■ **SOURCE MATERIAL**:
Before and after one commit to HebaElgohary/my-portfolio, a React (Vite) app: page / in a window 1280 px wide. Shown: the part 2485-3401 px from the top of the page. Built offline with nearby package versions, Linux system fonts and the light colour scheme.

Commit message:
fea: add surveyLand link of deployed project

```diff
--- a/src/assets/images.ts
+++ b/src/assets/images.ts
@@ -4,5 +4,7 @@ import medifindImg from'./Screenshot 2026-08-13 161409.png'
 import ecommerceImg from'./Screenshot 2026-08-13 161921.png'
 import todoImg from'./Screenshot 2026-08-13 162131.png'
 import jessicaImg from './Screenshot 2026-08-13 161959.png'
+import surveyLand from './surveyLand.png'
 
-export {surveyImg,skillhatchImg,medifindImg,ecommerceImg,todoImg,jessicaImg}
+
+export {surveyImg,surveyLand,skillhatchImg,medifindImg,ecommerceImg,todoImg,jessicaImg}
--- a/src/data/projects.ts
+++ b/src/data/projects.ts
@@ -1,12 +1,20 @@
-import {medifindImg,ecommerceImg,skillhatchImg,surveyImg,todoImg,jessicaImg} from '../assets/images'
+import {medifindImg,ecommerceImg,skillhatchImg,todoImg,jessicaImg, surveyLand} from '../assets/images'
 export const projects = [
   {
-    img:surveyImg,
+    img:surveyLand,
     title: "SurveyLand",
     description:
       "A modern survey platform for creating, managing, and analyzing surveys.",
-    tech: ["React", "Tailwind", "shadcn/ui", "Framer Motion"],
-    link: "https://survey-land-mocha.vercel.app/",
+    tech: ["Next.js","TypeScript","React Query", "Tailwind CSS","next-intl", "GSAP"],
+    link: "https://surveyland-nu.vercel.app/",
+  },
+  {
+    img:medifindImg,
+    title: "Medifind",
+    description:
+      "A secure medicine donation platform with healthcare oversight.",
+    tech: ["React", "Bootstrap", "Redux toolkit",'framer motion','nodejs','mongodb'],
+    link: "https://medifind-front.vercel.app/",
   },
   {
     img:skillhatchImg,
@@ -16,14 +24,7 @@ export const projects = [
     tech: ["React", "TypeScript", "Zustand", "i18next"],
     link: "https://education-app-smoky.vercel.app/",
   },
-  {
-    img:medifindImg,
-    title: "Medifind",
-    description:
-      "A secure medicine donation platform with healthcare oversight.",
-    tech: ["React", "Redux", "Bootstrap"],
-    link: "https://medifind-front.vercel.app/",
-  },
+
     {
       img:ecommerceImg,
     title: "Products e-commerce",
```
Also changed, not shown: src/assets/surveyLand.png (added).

■ **WHAT NEEDS TO BE DONE**: For the material above, state the number of lines that include the word "platform". Leave out everything else.

■ **RESPONSE**: 3